There is a debate over the use of the term “disorder” when describing people with autism. While the clinical diagnosis is intended to increase access to support, the term ‘disorder’ carries the risk of stigmatisation. It affects the way in which society regards these individuals, and it could be affecting the way in which researchers investigate the condition. Professor Simon Baron-Cohen from the University of Cambridge discusses the use and suitability of this term for autism in a recent article, arguing that perhaps a new perspective is required to drive forward our understanding of this condition. The editorial was published earlier this year in the Journal of Child Psychology and Psychiatry, and it describes the advantages of the “neurodiversity” framework in understanding autism, while recognising autism as a disability.
Neurodiversity is a relatively new concept, but it relates to the notion of biodiversity. Biodiversity describes the variety of living organisms in the many natural environments on Earth. A desert, for example, is one of many types of diverse environments on our planet. Similarly, a neurodiversity perspective would describe autism as an example of one of the many variations of brains in our population, rather than assuming that there is a single “normal brain”.
Baron-Cohen argues that the term ‘disorder’ implies that processes in cognition or biology are malfunctioning. He discusses the current scientific evidence that he argues falls short of finding clear-cut support for this term in autism. For example, structural brain imaging studies have not reported evidence of neuropathology per se, but rather variation in regional brain volumes. This is evidence of ‘difference’ but not ‘disorder’. In line with this, interpretation of reduced functional activity in the autistic brain under certain cognitive tasks remains mixed. Reductions in brain activity could represent either a ‘biomarker’ of difficulties or a more efficient pattern of neural activity. Again, a more neutral interpretation of such results is that they are an index of difference but not necessarily disorder.

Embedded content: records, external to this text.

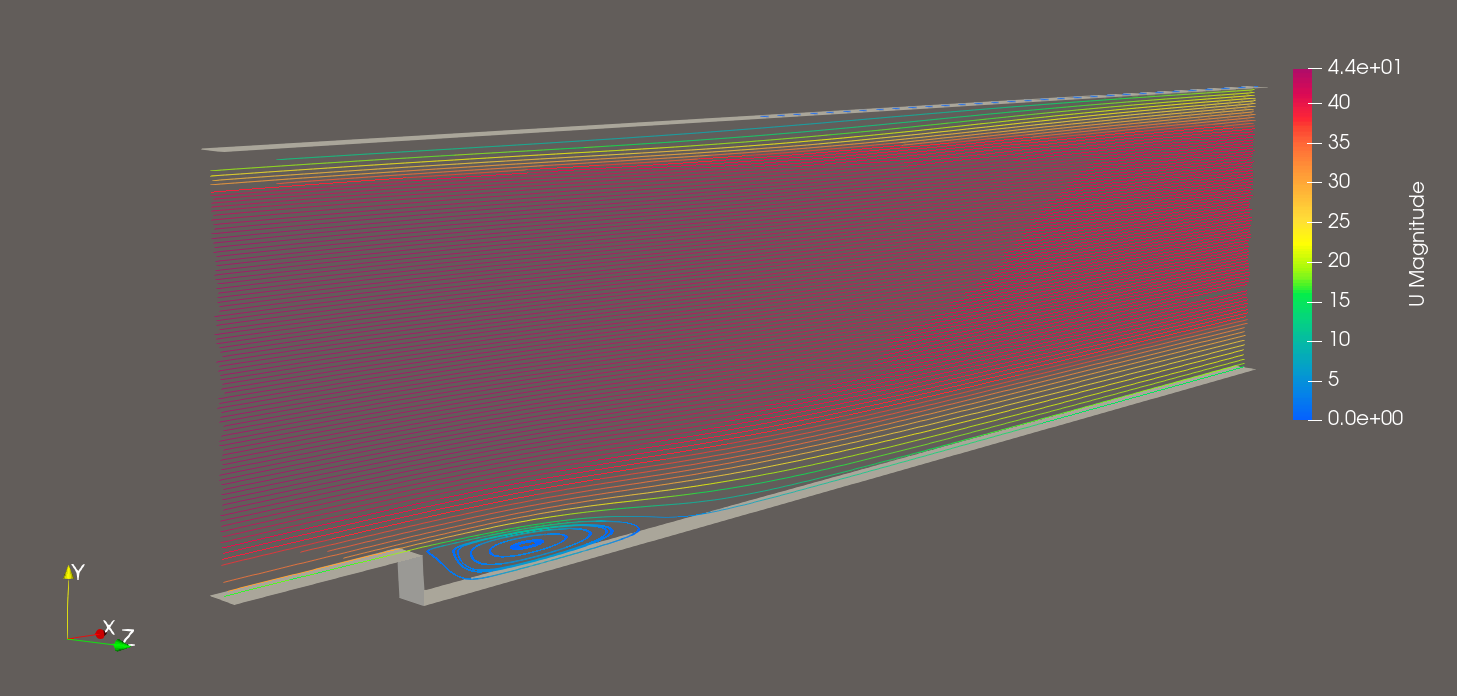
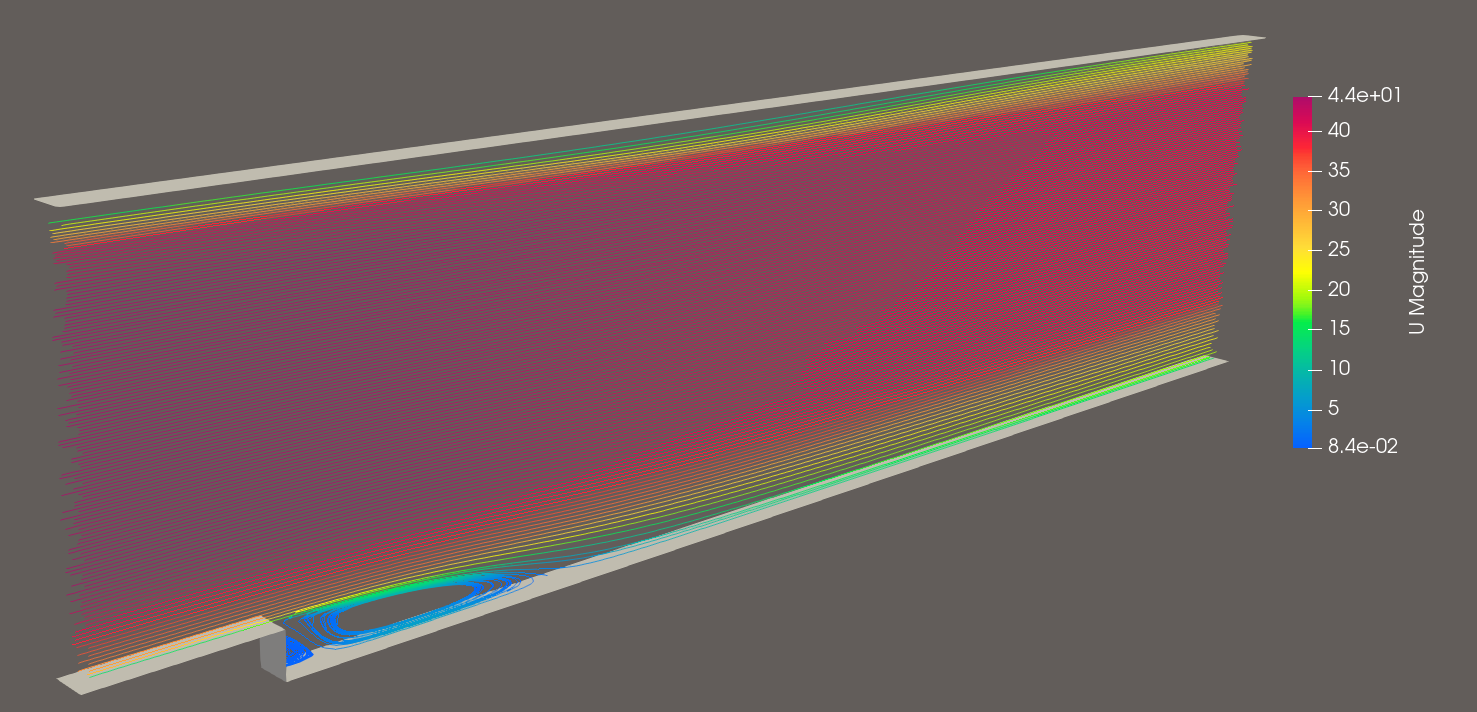
v170626

diff --git a/README2.md b/README2.md
@@ -1,0 +1,165 @@
+# Steady Flow Over a Two-Dimensional Backward-Facing Step
+
+## Reference Case
+
+This study is based on the experimental investigation reported by:
+
+> D.M. Driver and H.L. Seegmiller, *Features of a Reattaching Turbulent Shear Layer in Divergent Channel Flow*, AIAA Journal, Vol. 23, No. 2, 1985, pp. 163–171.
+
+---
+
+## Introduction
+
+The backward-facing step is a canonical benchmark case for the validation of turbulence models in separated flows. The sudden expansion induces flow separation, the formation of a recirculation region, and subsequent reattachment downstream of the step.
+
+The objective of this project is to evaluate the performance of OpenFOAM's `simpleFoam` solver by comparing numerical predictions against the experimental measurements of Driver and Seegmiller. The workflow is fully automated, including mesh generation, case setup, execution, post-processing, and validation.
+
+The repository is structured to facilitate further parametric studies involving variations in mesh resolution, inlet conditions, domain dimensions, and wall geometry.
+
+---
+
+## Objectives
+
+* Validate OpenFOAM predictions against experimental data.
+* Assess the ability of a RANS turbulence model to capture separation and reattachment.
+* Quantify numerical accuracy through mesh independence studies.
+* Compare velocity profiles and skin-friction distributions with published measurements.
+
+---
+
+## Flow Conditions
+
+The Reynolds number based on momentum thickness is approximately 5000 at four step heights upstream of the expansion.
+
+The freestream velocity is 44.2 m/s at atmospheric pressure and temperature, corresponding to a Mach number of 0.128. Compressibility effects are therefore expected to be negligible.
+
+The experimentally measured reattachment length is:
+
+**x/H = 6.26 ± 0.10**
+
+### Computational Domain
+
+![Flow Geometry (not to scale)](images/domain.png)
+
+---
+
+## Numerical Setup
+
+### Mesh Generation
+
+The computational mesh is generated using `blockMesh`.
+
+Domain dimensions, step geometry, and grading parameters can be modified directly through the `blockMeshDict` file.
+
+To assist mesh generation:
+
+* `calc_grading.py` computes grading factors from domain dimensions, cell counts, and first-cell heights.
+* `mesh_config.txt` defines mesh resolution and grading parameters.
+* `run_mesh.sh` regenerates the mesh automatically.
+
+### Solver Configuration
+
+The simulation is executed using OpenFOAM's steady-state incompressible solver `simpleFoam`.
+
+Boundary conditions are defined as follows:
+
+| Boundary | Condition                     |
+| -------- | ----------------------------- |
+| Inlet    | Experimental velocity profile |
+| Outlet   | Atmospheric pressure          |
+| Walls    | No-slip                       |
+
+### Mesh Independence Study
+
+Three structured meshes were evaluated:
+
+| Mesh   | Number of Cells |
+| ------ | --------------- |
+| Coarse | ~12,000         |
+| Medium | ~28,000         |
+| Fine   | ~56,000         |
+
+The mesh sensitivity study was performed using the RMS L2 norm of velocity profile differences at multiple streamwise locations.
+
+Only minor differences were observed between the medium and fine meshes. Consequently, the medium mesh was selected for all subsequent analyses.
+
+---
+
+## Results
+
+### Flow Topology
+
+As expected, the sudden expansion generates an adverse pressure gradient that causes boundary-layer separation and the formation of a recirculation bubble downstream of the step.
+
+<img src="images/streamlines.png" alt="Velocity coloured streamlines through the duct" width="70%">
+
+---
+
+### Velocity Profile Comparison
+
+Predicted velocity profiles are compared against experimental measurements at multiple streamwise locations.
+
+<img src="images/velocity_profiles.png" alt="Velocity profiles (experimental data vs OpenFOAM)" width="70%">
+
+The numerical solution reproduces the overall flow behaviour with reasonable accuracy, including:
+
+* The location of flow reattachment.
+* The general shape of the recirculation region.
+* The near-wall reverse-flow region downstream of the step.
+
+---
+
+### Near-Wall Behaviour
+
+A closer inspection of the lower-wall region reveals noticeable discrepancies between numerical and experimental data.
+
+<img src="images/velocity_profiles_close-up.png" alt="Velocity profiles (close-up at lower wall)" width="70%">
+
+The largest differences occur within the separated shear layer and near-wall recovery region.
+
+These discrepancies are consistent with known limitations of eddy-viscosity RANS turbulence models in separated flows. The numerical solution exhibits a tendency toward excessive turbulent mixing, causing the shear layer to diffuse more rapidly and recover toward equilibrium earlier than observed experimentally.
+
+---
+
+### Skin-Friction Distribution
+
+The influence of these modelling assumptions is further illustrated by the wall skin-friction coefficient distribution.
+
+<img src="images/Cf.png" alt="Skin friction coefficient (experimental data vs OpenFOAM)" width="70%">
+
+While the overall behaviour is captured successfully, differences in the predicted skin-friction recovery indicate that the numerical model does not fully reproduce the detailed dynamics of the separated shear layer.
+
+---
+
+## Discussion
+
+The backward-facing step remains a challenging validation case due to the presence of:
+
+* Flow separation and reattachment.
+* Strong shear-layer development.
+* Turbulence anisotropy.
+* Large coherent flow structures.
+
+Although the present simulation reproduces the principal flow features, some deviations from experimental measurements remain.
+
+It should also be noted that the experimental configuration is inherently three-dimensional, with side-wall effects and spanwise flow structures influencing the measured data. In contrast, the numerical model is treated as a two-dimensional configuration, which may contribute to the observed differences in downstream recovery behaviour.
+
+---
+
+## Key Findings
+
+* Good agreement was obtained for the overall velocity field and reattachment behaviour.
+* The predicted reattachment location is close to the experimental value.
+* Velocity profile discrepancies are primarily confined to the near-wall region and separated shear layer.
+* The numerical solution exhibits faster downstream recovery than observed experimentally.
+* Results are consistent with known limitations of RANS turbulence modelling for separated flows.
+
+---
+
+## References
+
+Driver, D.M. and Seegmiller, H.L. (1985), *Features of a Reattaching Turbulent Shear Layer in Divergent Channel Flow*, AIAA Journal, 23(2), 163–171.
+
+Additional information and validation data are available through the OpenFOAM verification and validation documentation:
+
+https://www.openfoam.com/documentation/guides/latest/doc/verification-validation-turbulent-backward-facing-step.html

diff --git a/README.md b/README.md
@@ -34,7 +34,30 @@ The case runs using the ***execution.sh*** script.
 
 ### Results discussion
 
-<img src="images/streamlines.png" alt="Velocity colored streamlines through the duct" width="50%">
+As expected the flow separates after the step due to adverse pressure gradients, which causes a recirculation bubble:
+<img src="images/streamlines.png" alt="Velocity colored streamlines through the duct" width="70%">
+
+Velocity profiles are captured relatively accurately away from the lower wall and close to the upper wall:
+<img src="images/velocity_profiles.png" alt="Velocity profiles (experimental data vs OpenFOAM)" width="70%">
+
+Things immediately evident:
+1. Reattachment roughly in the right location
+2. Recirculation zone shape reasonably well
+3. Near-wall reverse flow reasonably well
+
+
+However looking closer at the near-wall velocity profiles for the lower part of the duct, there is not a very good agreement between the 2 datasets:
+
+<img src="images/velocity_profiles_close-up.png" alt="Velocity profiles (close-up at lower wall)" width="70%">
+
+
+This is a proof that RANS models overpredict turbulent mixing, diffuse the shear layer too quickly and recover to equilibrium too fast. This incorrect velocity profile capturing leads in turn in discrepancies at the developed shear, thus the reattachment location:
+
+<img src="images/Cf.png" alt="Skin friction coefficient (experimental data vs OpenFOAM)" width="70%">
+
+
+Worth keeping in mind that the ERCOFTAC experiment is an inherently 3D case with side wall effects, large scale coherent structures and most importantly turbulence anisotropy. On the other hand, OpenFOAM setup is a 2.5D case which tends to lead towards a developed flow faster.
+
 
 
 For further information please visit:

Baron-Cohen argues that “disorder” is commonly interpreted as indicating a maladaptive or disadvantageous state. However, at a cognitive level, autistic individuals have been shown to perform significantly better on some cognitive tasks when compared to non-autistic individuals. An example is tests of attention to detail, in which autistic people are faster and more accurate. Baron-Cohen argues that the term disorder should only be used, “when the condition is wholly negative- the condition causes suffering with nothing positive about it.” He explains, “in the case of autism […] some people with autism show talents or simply different forms of perception, or different preferences, neither of which cause suffering.” This is not to discount the term “disorder” when used to describe particular symptoms which are solely negative (for instance, epilepsy, which is found in a subgroup of people with autism).

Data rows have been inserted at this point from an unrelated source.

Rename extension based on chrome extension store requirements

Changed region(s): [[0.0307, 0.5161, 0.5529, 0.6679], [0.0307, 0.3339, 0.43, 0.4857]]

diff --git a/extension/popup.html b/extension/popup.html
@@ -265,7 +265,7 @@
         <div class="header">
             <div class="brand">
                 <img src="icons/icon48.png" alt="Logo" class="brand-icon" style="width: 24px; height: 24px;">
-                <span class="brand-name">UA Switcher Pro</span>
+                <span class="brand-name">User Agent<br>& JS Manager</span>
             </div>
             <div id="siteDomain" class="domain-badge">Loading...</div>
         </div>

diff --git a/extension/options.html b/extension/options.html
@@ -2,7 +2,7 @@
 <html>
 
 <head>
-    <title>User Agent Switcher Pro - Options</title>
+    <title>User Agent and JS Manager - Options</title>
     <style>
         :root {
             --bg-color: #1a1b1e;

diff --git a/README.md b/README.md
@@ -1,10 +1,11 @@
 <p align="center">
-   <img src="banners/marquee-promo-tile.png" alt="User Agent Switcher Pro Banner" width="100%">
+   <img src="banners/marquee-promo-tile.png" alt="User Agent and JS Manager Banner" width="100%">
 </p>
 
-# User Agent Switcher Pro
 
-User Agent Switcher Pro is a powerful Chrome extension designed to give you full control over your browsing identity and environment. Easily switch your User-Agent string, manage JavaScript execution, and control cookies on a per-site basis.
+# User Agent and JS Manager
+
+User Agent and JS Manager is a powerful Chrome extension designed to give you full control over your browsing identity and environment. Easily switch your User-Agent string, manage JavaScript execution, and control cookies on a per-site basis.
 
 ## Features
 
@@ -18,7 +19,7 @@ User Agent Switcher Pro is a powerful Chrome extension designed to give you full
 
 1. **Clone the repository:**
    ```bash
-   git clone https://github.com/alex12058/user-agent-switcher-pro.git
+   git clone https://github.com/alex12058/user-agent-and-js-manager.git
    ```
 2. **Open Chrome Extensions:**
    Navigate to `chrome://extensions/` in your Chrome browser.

From a research perspective, approaching autism within a neurodiversity framework could encourage scientists to move away from a search for pathology, and instead lead them to look for strengths as well as weaknesses. Describing people with autism in terms of their position on a spectrum of variation in the population could also lead to new insights into the aetiology of the condition.
However, Baron-Cohen is clear that whilst he prefers the term ‘condition’ over ‘disorder’ to describe autism, he thinks that autism should be understood both in terms of the neurodiversity framework and as a disability. If autistic people can’t cope in busy, rapidly changing environments, confusing social expectations, and they experience high levels of stress when they have to socialise or multi-task, this can manifest as disability. In this case, the diagnosis should help them access support.
The neurodiversity framework can remind us that some of this disability may disappear if the person is in an environment in which their kind of brain is a good fit. A quiet, unchanging environment, where the person can do one thing at a time, in as much depth as they wish, repetitively. For example, the world of mathematics, music, or playing with their Lego bricks alone, far away from the hustle and bustle of the playground.
One benefit of the neurodiversity framework may be in terms of destigmatising conditions like autism. The term “disorder” risks stigmatising the individual, but the term “difference” has no value judgement. People with autism have a mix of difference, disability and sometimes disorder, but we need to carefully apply these terms to the relevant symptoms or characteristics, rather than labelling the whole of autism as necessarily a disorder.”
Written by Siân Emma Davies